Task prompt:
When you write out the entries, keep every line exactly as it appears.

*** Block opens ***

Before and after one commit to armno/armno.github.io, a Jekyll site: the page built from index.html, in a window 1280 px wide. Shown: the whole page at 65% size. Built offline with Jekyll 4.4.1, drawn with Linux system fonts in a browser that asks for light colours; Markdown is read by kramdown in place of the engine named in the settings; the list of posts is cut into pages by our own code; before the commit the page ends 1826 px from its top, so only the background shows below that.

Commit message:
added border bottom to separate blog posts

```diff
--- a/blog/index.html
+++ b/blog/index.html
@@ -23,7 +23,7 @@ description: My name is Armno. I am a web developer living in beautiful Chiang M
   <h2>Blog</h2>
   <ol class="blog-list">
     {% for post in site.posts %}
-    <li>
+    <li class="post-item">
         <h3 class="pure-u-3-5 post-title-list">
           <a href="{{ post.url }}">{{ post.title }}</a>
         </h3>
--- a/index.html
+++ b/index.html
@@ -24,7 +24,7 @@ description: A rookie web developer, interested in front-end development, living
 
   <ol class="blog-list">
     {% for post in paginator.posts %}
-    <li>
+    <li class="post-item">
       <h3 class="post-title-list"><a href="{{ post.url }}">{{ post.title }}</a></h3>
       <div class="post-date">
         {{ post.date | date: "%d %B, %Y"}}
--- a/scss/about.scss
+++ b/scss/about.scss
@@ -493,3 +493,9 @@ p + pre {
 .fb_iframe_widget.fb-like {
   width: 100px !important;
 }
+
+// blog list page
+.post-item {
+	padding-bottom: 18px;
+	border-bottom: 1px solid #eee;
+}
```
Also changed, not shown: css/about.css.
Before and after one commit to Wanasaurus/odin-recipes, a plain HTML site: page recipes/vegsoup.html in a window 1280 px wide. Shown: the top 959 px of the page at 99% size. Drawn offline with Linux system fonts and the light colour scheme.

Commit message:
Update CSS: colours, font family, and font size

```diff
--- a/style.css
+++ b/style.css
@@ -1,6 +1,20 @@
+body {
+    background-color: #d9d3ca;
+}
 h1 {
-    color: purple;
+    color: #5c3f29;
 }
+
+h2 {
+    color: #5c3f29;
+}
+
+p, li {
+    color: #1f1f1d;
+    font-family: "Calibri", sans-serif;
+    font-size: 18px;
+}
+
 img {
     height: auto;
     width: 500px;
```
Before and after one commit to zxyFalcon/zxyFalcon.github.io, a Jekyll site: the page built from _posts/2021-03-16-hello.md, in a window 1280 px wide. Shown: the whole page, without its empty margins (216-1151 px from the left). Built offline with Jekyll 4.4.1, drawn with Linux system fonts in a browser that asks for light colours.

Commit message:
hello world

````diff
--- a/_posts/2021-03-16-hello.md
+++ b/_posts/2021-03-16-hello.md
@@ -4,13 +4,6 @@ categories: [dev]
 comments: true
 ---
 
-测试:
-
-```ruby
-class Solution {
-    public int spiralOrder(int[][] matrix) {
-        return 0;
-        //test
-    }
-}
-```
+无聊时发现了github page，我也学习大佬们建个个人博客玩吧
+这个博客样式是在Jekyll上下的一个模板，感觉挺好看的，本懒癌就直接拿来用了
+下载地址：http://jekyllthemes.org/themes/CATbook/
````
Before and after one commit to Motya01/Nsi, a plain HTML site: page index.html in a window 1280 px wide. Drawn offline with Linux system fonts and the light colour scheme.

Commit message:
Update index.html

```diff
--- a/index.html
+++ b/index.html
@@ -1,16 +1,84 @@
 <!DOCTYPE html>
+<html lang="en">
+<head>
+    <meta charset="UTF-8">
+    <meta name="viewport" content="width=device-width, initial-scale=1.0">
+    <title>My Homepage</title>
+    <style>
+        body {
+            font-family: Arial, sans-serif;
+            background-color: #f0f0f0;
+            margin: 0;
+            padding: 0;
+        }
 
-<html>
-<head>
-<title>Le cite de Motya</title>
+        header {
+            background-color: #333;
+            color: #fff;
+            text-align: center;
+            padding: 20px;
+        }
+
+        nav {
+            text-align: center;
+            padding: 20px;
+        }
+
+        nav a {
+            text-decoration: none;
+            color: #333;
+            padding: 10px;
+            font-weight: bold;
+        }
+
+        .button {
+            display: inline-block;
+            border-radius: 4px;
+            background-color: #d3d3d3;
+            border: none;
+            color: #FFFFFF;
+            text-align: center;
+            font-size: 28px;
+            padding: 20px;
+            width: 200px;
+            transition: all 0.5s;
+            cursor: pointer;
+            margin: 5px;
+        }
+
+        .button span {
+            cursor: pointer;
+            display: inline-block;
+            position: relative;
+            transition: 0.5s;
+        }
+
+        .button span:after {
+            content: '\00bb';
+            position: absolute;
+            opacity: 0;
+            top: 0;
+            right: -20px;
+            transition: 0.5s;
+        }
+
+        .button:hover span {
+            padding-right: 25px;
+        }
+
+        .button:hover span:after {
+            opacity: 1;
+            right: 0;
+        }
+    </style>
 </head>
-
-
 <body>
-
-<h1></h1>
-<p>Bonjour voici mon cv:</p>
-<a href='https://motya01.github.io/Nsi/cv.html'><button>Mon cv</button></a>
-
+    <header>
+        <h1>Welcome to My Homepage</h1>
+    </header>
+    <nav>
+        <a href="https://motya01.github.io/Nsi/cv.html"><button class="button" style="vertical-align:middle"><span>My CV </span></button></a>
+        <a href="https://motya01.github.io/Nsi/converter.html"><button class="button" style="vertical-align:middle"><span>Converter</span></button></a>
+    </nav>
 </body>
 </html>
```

*** Block closes ***

Solution to this task:
Before and after one commit to armno/armno.github.io, a Jekyll site: the page built from index.html, in a window 1280 px wide. Shown: the whole page at 65% size. Built offline with Jekyll 4.4.1, drawn with Linux system fonts in a browser that asks for light colours; Markdown is read by kramdown in place of the engine named in the settings; the list of posts is cut into pages by our own code; before the commit the page ends 1826 px from its top, so only the background shows below that.

Commit message:
added border bottom to separate blog posts

```diff
--- a/blog/index.html
+++ b/blog/index.html
@@ -23,7 +23,7 @@ description: My name is Armno. I am a web developer living in beautiful Chiang M
   <h2>Blog</h2>
   <ol class="blog-list">
     {% for post in site.posts %}
-    <li>
+    <li class="post-item">
         <h3 class="pure-u-3-5 post-title-list">
           <a href="{{ post.url }}">{{ post.title }}</a>
         </h3>
--- a/index.html
+++ b/index.html
@@ -24,7 +24,7 @@ description: A rookie web developer, interested in front-end development, living
 
   <ol class="blog-list">
     {% for post in paginator.posts %}
-    <li>
+    <li class="post-item">
       <h3 class="post-title-list"><a href="{{ post.url }}">{{ post.title }}</a></h3>
       <div class="post-date">
         {{ post.date | date: "%d %B, %Y"}}
--- a/scss/about.scss
+++ b/scss/about.scss
@@ -493,3 +493,9 @@ p + pre {
 .fb_iframe_widget.fb-like {
   width: 100px !important;
 }
+
+// blog list page
+.post-item {
+	padding-bottom: 18px;
+	border-bottom: 1px solid #eee;
+}
```
Also changed, not shown: css/about.css.
Before and after one commit to Wanasaurus/odin-recipes, a plain HTML site: page recipes/vegsoup.html in a window 1280 px wide. Shown: the top 959 px of the page at 99% size. Drawn offline with Linux system fonts and the light colour scheme.

Commit message:
Update CSS: colours, font family, and font size

```diff
--- a/style.css
+++ b/style.css
@@ -1,6 +1,20 @@
+body {
+    background-color: #d9d3ca;
+}
 h1 {
-    color: purple;
+    color: #5c3f29;
 }
+
+h2 {
+    color: #5c3f29;
+}
+
+p, li {
+    color: #1f1f1d;
+    font-family: "Calibri", sans-serif;
+    font-size: 18px;
+}
+
 img {
     height: auto;
     width: 500px;
```
Before and after one commit to zxyFalcon/zxyFalcon.github.io, a Jekyll site: the page built from _posts/2021-03-16-hello.md, in a window 1280 px wide. Shown: the whole page, without its empty margins (216-1151 px from the left). Built offline with Jekyll 4.4.1, drawn with Linux system fonts in a browser that asks for light colours.

Commit message:
hello world

````diff
--- a/_posts/2021-03-16-hello.md
+++ b/_posts/2021-03-16-hello.md
@@ -4,13 +4,6 @@ categories: [dev]
 comments: true
 ---
 
-测试:
-
-```ruby
-class Solution {
-    public int spiralOrder(int[][] matrix) {
-        return 0;
-        //test
-    }
-}
-```
+无聊时发现了github page，我也学习大佬们建个个人博客玩吧
+这个博客样式是在Jekyll上下的一个模板，感觉挺好看的，本懒癌就直接拿来用了
+下载地址：http://jekyllthemes.org/themes/CATbook/
````
Before and after one commit to Motya01/Nsi, a plain HTML site: page index.html in a window 1280 px wide. Drawn offline with Linux system fonts and the light colour scheme.

Commit message:
Update index.html

```diff
--- a/index.html
+++ b/index.html
@@ -1,16 +1,84 @@
 <!DOCTYPE html>
+<html lang="en">
+<head>
+    <meta charset="UTF-8">
+    <meta name="viewport" content="width=device-width, initial-scale=1.0">
+    <title>My Homepage</title>
+    <style>
+        body {
+            font-family: Arial, sans-serif;
+            background-color: #f0f0f0;
+            margin: 0;
+            padding: 0;
+        }
 
-<html>
-<head>
-<title>Le cite de Motya</title>
+        header {
+            background-color: #333;
+            color: #fff;
+            text-align: center;
+            padding: 20px;
+        }
+
+        nav {
+            text-align: center;
+            padding: 20px;
+        }
+
+        nav a {
+            text-decoration: none;
+            color: #333;
+            padding: 10px;
+            font-weight: bold;
+        }
+
+        .button {
+            display: inline-block;
+            border-radius: 4px;
+            background-color: #d3d3d3;
+            border: none;
+            color: #FFFFFF;
+            text-align: center;
+            font-size: 28px;
+            padding: 20px;
+            width: 200px;
+            transition: all 0.5s;
+            cursor: pointer;
+            margin: 5px;
+        }
+
+        .button span {
+            cursor: pointer;
+            display: inline-block;
+            position: relative;
+            transition: 0.5s;
+        }
+
+        .button span:after {
+            content: '\00bb';
+            position: absolute;
+            opacity: 0;
+            top: 0;
+            right: -20px;
+            transition: 0.5s;
+        }
+
+        .button:hover span {
+            padding-right: 25px;
+        }
+
+        .button:hover span:after {
+            opacity: 1;
+            right: 0;
+        }
+    </style>
 </head>
-
-
 <body>
-
-<h1></h1>
-<p>Bonjour voici mon cv:</p>
-<a href='https://motya01.github.io/Nsi/cv.html'><button>Mon cv</button></a>
-
+    <header>
+        <h1>Welcome to My Homepage</h1>
+    </header>
+    <nav>
+        <a href="https://motya01.github.io/Nsi/cv.html"><button class="button" style="vertical-align:middle"><span>My CV </span></button></a>
+        <a href="https://motya01.github.io/Nsi/converter.html"><button class="button" style="vertical-align:middle"><span>Converter</span></button></a>
+    </nav>
 </body>
 </html>
```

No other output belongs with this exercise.